For instance, a Route C bus with 50 passengers left a stop near the West Seattle Golf Course around 8:25 a.m. and didn’t reach Sodo until 9:50 a.m., even though Metro drivers bypassed a general-traffic lineup and snaked into the queue farther ahead, in the spirit of Washington state’s “yield to buses” law.

Since the high-rise bridge closure, the low swing bridge has been restricted to buses, trucks, emergency vehicles, and a limited number of permitted business and maritime workers. Wednesday’s glitch caused those users to overflow into the longer detour and increase crowds on Marginal.

Such problems undermine an SDOT strategy, expressed this past week on postcards, to “Flip Your Trip” by taking transit. However, the West Seattle Water Taxi worked smoothly as an alternative Wednesday. In hopes of lowering car volumes, SDOT encourages travelers who either live or work in certain neighborhoods, including West Seattle, to claim a $25 credit online at seattletraffic.org/flipyourtrip to use toward transit, van pools, or rental scooters.

Traffic entering West Seattle was also bottlenecked, and drivers waited more than a mile on the West Marginal detour route.

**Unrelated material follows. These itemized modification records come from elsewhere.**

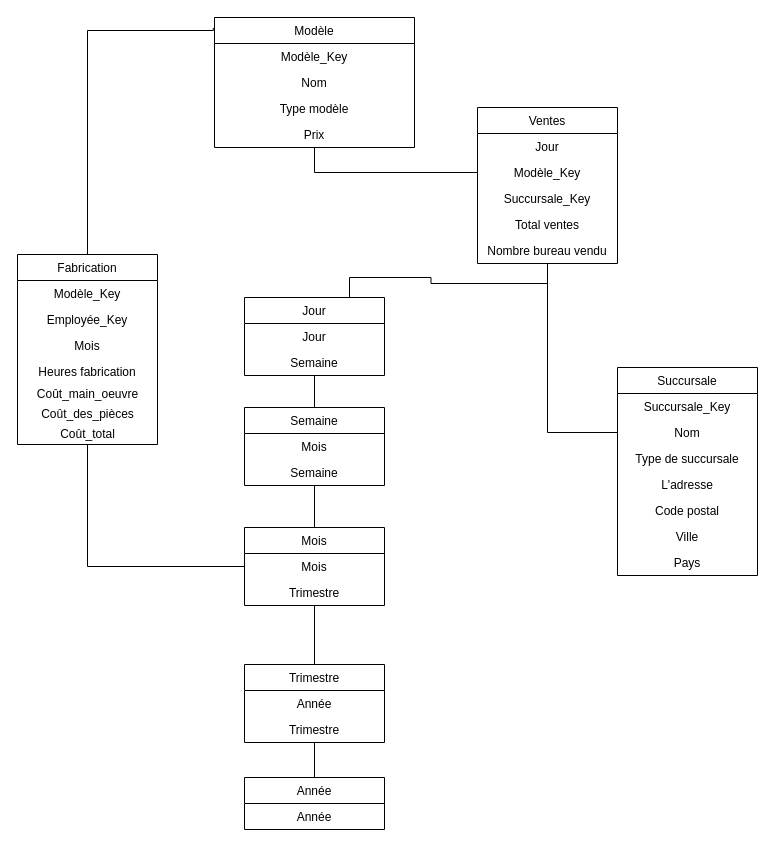
Above: drawio/tp_met_E2_flocon.drawio in wHiteRht/MET6910 (draw.io), before the change. Source tidied: cells renumbered, new cells numbered last; positions are measured from the earlier drawing's top-left corner, leaving out a move shared by most shapes. Both pictures are drawn from the tidied source at 100%, with x=0, y=0 at pixel (17, 17).
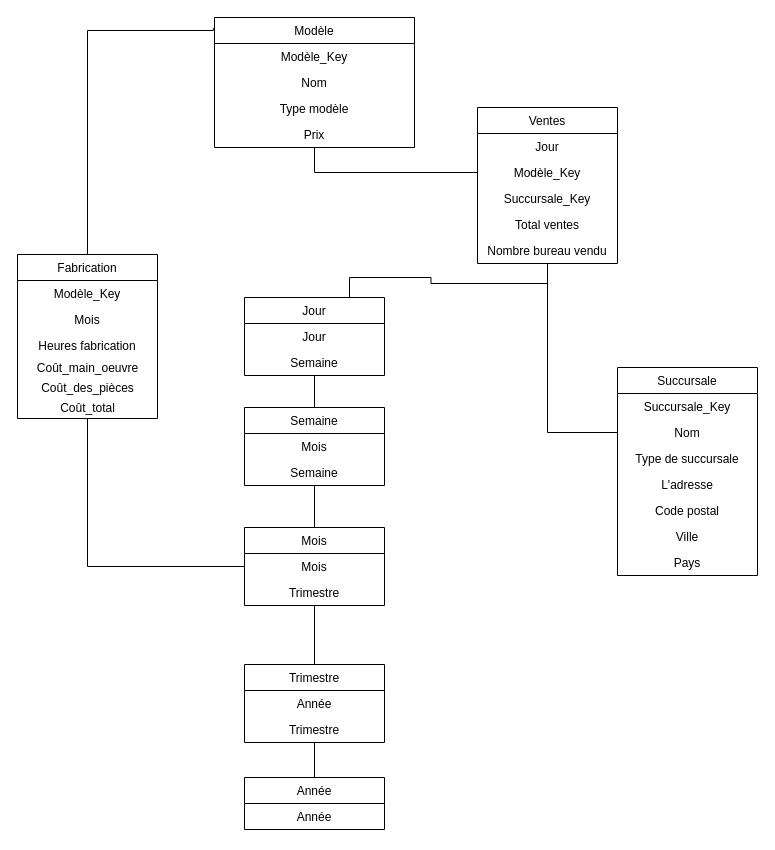
The same page after the edit.

What changed in the source:
```diff
@@
     <mxCell id="2" value="Fabrication" style="swimlane;fontStyle=0;horizontal=1;startSize=26;fillColor=none;align=center;fontSize=12;" parent="1" vertex="1">
-      <mxGeometry y="237" width="140" height="190" as="geometry" />
+      <mxGeometry y="237" width="140" height="164" as="geometry" />
     </mxCell>
@@
-    <mxCell id="4" value="Employée_Key" style="text;strokeColor=none;fillColor=none;align=center;verticalAlign=top;spacingLeft=4;spacingRight=4;overflow=hidden;fontSize=12;" parent="2" vertex="1">
-      <mxGeometry y="52" width="140" height="26" as="geometry" />
-    </mxCell>
     <mxCell id="5" value="Mois" style="text;strokeColor=none;fillColor=none;align=center;verticalAlign=top;spacingLeft=4;spacingRight=4;overflow=hidden;fontSize=12;" parent="2" vertex="1">
-      <mxGeometry y="78" width="140" height="26" as="geometry" />
+      <mxGeometry y="52" width="140" height="26" as="geometry" />
     </mxCell>
     <mxCell id="6" value="Heures fabrication" style="text;strokeColor=none;fillColor=none;align=center;verticalAlign=top;spacingLeft=4;spacingRight=4;overflow=hidden;" parent="2" vertex="1">
-      <mxGeometry y="104" width="140" height="26" as="geometry" />
+      <mxGeometry y="78" width="140" height="26" as="geometry" />
     </mxCell>
     <mxCell id="7" value="Coût_main_oeuvre" style="text;html=1;align=center;verticalAlign=middle;strokeColor=none;fontSize=12;" parent="2" vertex="1">
-      <mxGeometry y="130" width="140" height="20" as="geometry" />
+      <mxGeometry y="104" width="140" height="20" as="geometry" />
     </mxCell>
     <mxCell id="8" value="Coût_des_pièces" style="text;html=1;align=center;verticalAlign=middle;strokeColor=none;fontSize=12;" parent="2" vertex="1">
-      <mxGeometry y="150" width="140" height="20" as="geometry" />
+      <mxGeometry y="124" width="140" height="20" as="geometry" />
     </mxCell>
     <mxCell id="9" value="Coût_total" style="text;html=1;align=center;verticalAlign=middle;strokeColor=none;fontSize=12;" parent="2" vertex="1">
-      <mxGeometry y="170" width="140" height="20" as="geometry" />
+      <mxGeometry y="144" width="140" height="20" as="geometry" />
     </mxCell>
```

Trucks and cars stopped south of the Duwamish Longhouse before crawling into the five-way Chelan Avenue Southwest intersection.


The Spokane Street Bridge has occasionally malfunctioned in the two years of the main West Seattle Bridge closure.

Engineers at SDOT, for years, have called for various upgrades to the bridge that are finally funded and scheduled during 2022.

These include carbon-fiber wrapping of cracks in the concrete girders; a new power control system; and rewiring of communications cables between the control tower and the low bridge.